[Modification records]
* * * *
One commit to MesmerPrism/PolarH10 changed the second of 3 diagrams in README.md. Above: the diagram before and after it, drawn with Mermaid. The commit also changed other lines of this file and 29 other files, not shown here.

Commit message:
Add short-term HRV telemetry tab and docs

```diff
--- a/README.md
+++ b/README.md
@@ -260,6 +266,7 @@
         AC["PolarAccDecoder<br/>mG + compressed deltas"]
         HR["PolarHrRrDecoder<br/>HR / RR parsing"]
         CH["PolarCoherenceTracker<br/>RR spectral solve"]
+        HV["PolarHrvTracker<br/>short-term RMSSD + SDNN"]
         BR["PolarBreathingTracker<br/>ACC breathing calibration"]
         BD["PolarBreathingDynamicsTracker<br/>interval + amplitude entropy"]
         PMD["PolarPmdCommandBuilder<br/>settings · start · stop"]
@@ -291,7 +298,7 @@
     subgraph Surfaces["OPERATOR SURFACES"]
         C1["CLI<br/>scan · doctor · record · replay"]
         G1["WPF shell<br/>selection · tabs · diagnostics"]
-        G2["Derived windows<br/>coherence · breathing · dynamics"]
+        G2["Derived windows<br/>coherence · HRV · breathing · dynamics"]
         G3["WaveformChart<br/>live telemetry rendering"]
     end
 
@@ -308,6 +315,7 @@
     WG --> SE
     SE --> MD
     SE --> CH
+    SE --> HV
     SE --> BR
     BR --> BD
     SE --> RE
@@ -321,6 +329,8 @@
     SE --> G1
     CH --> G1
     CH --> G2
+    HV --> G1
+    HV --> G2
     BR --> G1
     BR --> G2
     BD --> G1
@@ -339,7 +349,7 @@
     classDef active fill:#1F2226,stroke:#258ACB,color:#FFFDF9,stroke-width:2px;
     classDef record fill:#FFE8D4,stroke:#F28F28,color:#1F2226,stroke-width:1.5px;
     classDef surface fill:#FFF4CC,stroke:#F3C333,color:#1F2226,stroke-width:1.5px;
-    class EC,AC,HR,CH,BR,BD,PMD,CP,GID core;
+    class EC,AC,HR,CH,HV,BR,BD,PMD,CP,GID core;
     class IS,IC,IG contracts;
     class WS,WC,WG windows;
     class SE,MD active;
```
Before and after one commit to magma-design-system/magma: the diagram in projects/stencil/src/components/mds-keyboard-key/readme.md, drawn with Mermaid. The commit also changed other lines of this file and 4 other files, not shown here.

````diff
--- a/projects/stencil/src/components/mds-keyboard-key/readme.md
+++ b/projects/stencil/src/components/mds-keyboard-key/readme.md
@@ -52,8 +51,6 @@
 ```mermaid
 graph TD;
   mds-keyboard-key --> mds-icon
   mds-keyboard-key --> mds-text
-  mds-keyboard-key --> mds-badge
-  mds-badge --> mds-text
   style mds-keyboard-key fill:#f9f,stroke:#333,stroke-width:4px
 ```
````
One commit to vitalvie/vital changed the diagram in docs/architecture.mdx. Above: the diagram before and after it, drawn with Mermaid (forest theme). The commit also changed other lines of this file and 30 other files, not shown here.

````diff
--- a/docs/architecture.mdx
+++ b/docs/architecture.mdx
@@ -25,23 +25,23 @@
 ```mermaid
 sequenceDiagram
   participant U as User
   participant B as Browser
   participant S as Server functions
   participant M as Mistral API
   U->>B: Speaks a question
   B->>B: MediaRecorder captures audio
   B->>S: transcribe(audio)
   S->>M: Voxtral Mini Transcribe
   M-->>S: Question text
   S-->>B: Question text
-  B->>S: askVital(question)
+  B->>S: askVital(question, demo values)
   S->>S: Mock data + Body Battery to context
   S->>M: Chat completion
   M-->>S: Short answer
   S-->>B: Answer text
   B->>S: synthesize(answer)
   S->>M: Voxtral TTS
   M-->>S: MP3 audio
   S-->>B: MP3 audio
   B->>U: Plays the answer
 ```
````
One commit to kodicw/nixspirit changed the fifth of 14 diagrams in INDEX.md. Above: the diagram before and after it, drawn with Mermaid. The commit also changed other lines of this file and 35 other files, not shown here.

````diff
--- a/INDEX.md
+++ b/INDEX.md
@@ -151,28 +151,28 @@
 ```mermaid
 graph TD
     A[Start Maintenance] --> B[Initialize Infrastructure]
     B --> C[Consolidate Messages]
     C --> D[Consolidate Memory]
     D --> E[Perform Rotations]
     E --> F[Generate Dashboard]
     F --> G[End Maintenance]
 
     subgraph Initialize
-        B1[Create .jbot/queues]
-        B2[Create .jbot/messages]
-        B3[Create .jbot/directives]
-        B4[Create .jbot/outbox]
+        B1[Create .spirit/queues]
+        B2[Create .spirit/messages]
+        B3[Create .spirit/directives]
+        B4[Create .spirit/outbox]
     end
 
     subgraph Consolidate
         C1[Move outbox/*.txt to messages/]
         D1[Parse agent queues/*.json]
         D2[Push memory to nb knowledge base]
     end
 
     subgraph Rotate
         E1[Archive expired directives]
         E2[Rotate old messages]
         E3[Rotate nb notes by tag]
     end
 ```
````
* * * *
◆ PROBLEM TO SOLVE
Count lines above containing "Create" and report only the total.

◆ ANSWER SECTION
8